Though the plot becomes tragically predictable throughout the middle, it was cute, engaging, and short.(less)
Melissa Olson is quickly becoming one of my favorite authors, in a chick-lit-that-isn't kind of way. While not high quality literature (and with some...moreMelissa Olson is quickly becoming one of my favorite authors, in a chick-lit-that-isn't kind of way. While not high quality literature (and with some glaring mistakes that an editor should have been able to find!) her books are fun and keep me guessing through to the end.
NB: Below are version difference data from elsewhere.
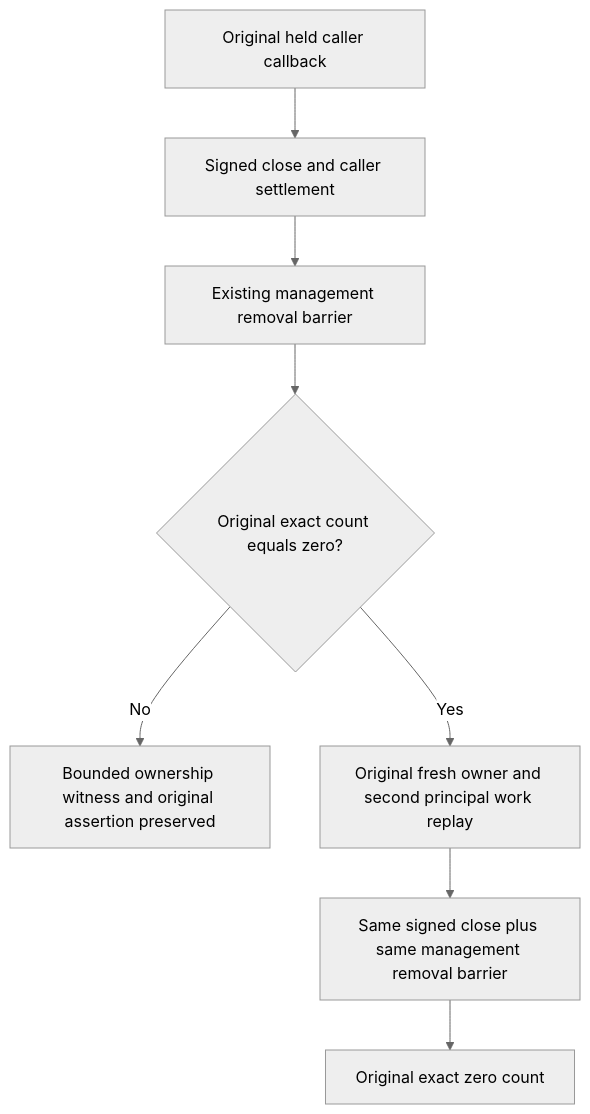
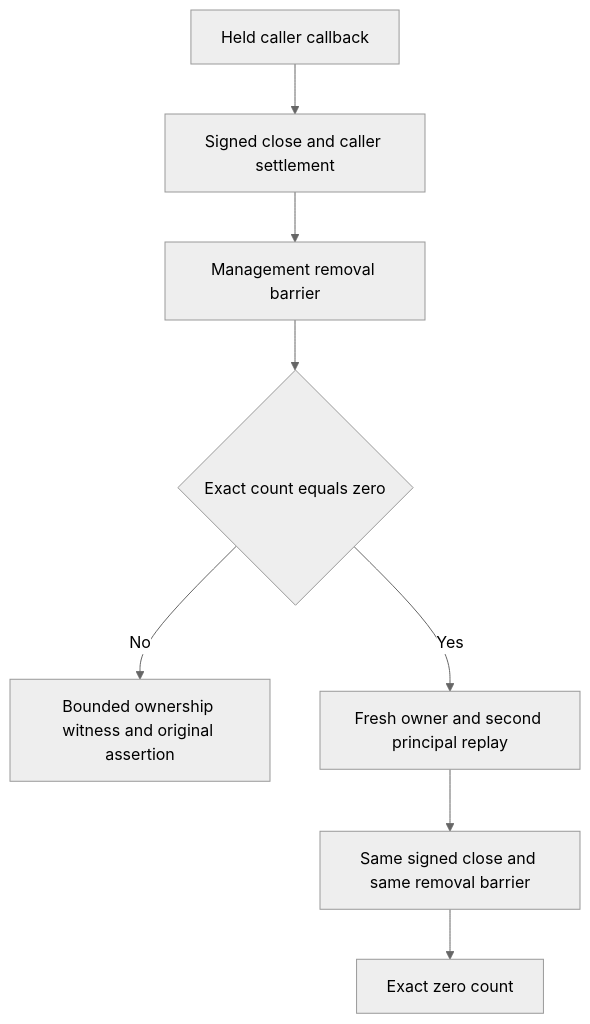
The diagram in docs/Features/ClusterRouting/NativeConnectionCloseRemoval.md (managedcode/KeyLoad), drawn with Mermaid (neutral theme) before and after one commit. The commit also changed other lines of this file and 7356 other files, not shown here.

````diff
--- a/docs/Features/ClusterRouting/NativeConnectionCloseRemoval.md
+++ b/docs/Features/ClusterRouting/NativeConnectionCloseRemoval.md
@@ -11,10 +11,10 @@
 ```mermaid
 flowchart TD
-    A[Original held caller callback] --> B[Signed close and caller settlement]
-    B --> C[Existing management removal barrier]
-    C --> D{Original exact count equals zero?}
-    D -->|No| E[Bounded ownership witness and original assertion preserved]
-    D -->|Yes| F[Original fresh owner and second principal work replay]
-    F --> G[Same signed close plus same management removal barrier]
-    G --> H[Original exact zero count]
+    A[Held caller callback] --> B[Signed close and caller settlement]
+    B --> C[Management removal barrier]
+    C --> D{Exact count equals zero}
+    D -->|No| E[Bounded ownership witness and original assertion]
+    D -->|Yes| F[Fresh owner and second principal replay]
+    F --> G[Same signed close and same removal barrier]
+    G --> H[Exact zero count]
 ```
````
In this new Lena Dane Mystery series we meet Lena, a former cop, now private investigator, who works in an honest way. She doesn't cheat her clients, and she tends to become emotionally involved in their cases, especially when the cases involve the welfare of children. So it's surprising to the reader that Lena is less than thrilled to discover that she is about to have a child herself, and she throws herself into a new case to find the missing biological father of a teenaged boy who will soon be without a guardian. What seems like it should be a simple missing persons case becomes very dangerous, and everyone expects Lena to sacrifice a bit of herself to protect her unborn child. It's fun to watch as she wrestles with this; caught between being true to herself and what society says she should be.
I couldn't put the book down and read it all in one day! I look forward to finding out what happens next.(less)
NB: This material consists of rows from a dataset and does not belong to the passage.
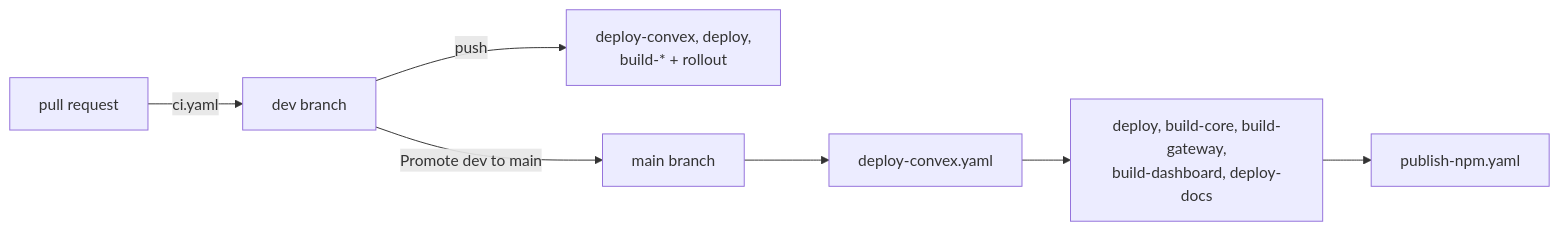
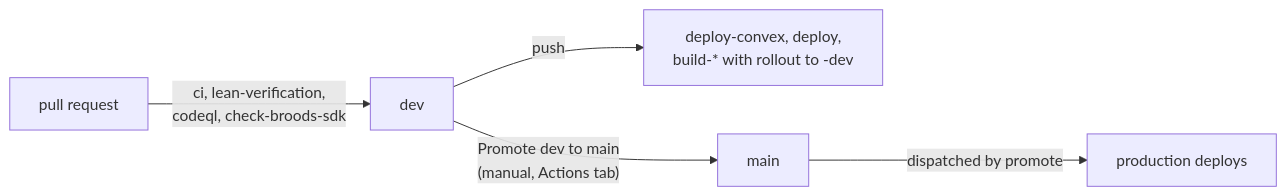
The first of 5 diagrams in apps/docs/docs/internals/ci-cd.md (beeblastco/broods), drawn with Mermaid before and after one commit. The commit also changed other lines of this file and 22 other files, not shown here.

First line of the commit message:
docs: fold the Cloudflare pages into their sections, rewrite internals diagram-first (#1010)

````diff
--- a/apps/docs/docs/internals/ci-cd.md
+++ b/apps/docs/docs/internals/ci-cd.md
@@ -12,9 +7,7 @@
 ```mermaid
 flowchart LR
-  PR["pull request"] -->|ci.yaml| Dev["dev branch"]
-  Dev -->|push| DevDeploys["deploy-convex, deploy,<br/>build-* + rollout"]
-  Dev -->|"Promote dev to main"| Main["main branch"]
-  Main --> Convex["deploy-convex.yaml"]
-  Convex --> Parallel["deploy, build-core, build-gateway,<br/>build-dashboard, deploy-docs"]
-  Parallel --> Npm["publish-npm.yaml"]
+  PR["pull request"] -->|"ci, lean-verification,<br/>codeql, check-broods-sdk"| Dev["dev"]
+  Dev -->|push| DevWF["deploy-convex, deploy,<br/>build-* with rollout to -dev"]
+  Dev -->|"Promote dev to main<br/>(manual, Actions tab)"| Main["main"]
+  Main -->|dispatched by promote| ProdWF["production deploys"]
 ```
````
This is the final set of articles that Laura wrote for the Missouri Ruralist. It is interesting to watch her writing style change as her daughter, Ros...moreThis is the final set of articles that Laura wrote for the Missouri Ruralist. It is interesting to watch her writing style change as her daughter, Rose (at the time a world-renowned journalist) came home to Rocky Ridge farm after traveling Europe with the Red Cross. Laura includes Rose's stories in many of these later articles, and also has more time to write longer articles since Rose has taken over most of the house work. Apparently Laura, now in her 50s, was in poor health.
Laura's last regularly scheduled articles are written in 1924; they stop with the death of her mother on Easter Sunday of that year. After that, at Rose's urging, she began writing a book, a novel about her childhood, and so she only published several more articles. The last article is actually from 1931 as she is waiting for a publisher to approve changes to her manuscript for Little House in the Big Woods.(less)
I love reading these articles! They really capture the time in a much more honest way than time-period movies. Through Laura's articles for the Missou...moreI love reading these articles! They really capture the time in a much more honest way than time-period movies. Through Laura's articles for the Missouri Ruralist we catch a glimpse of politics, economics, gender roles, and technology of a quickly changing era. Laura has a lot to say about gridlocked Congressional nonsense (sound familiar?), finding alternatives to gasoline to limit carbon emissions (more familiarity?), the newly won right of women to vote, the use of time and necessity of doing Work-what you do for pay and to make a living versus what you do that makes a contribution to your community. Her articles, often based on her reading of National Geographic and letters from her daughter Rose who traveled as a journalist, introduced family farmers to locations across the ocean which that had never imagined. In one of her articles, she talks about scientific experiments which led to learning about Earth's atmosphere and the "air submarines" scientists and engineers were trying to build to explore space. It's so much fun to read about these real-time events for her time, since all I associate her with are the Little House books!
More and more I do not appreciate Dan White's commentary before her articles. Rather than simply giving historical context to an article, he editorializes a lot and butts in his own opinion or comparison to present-day events.(less)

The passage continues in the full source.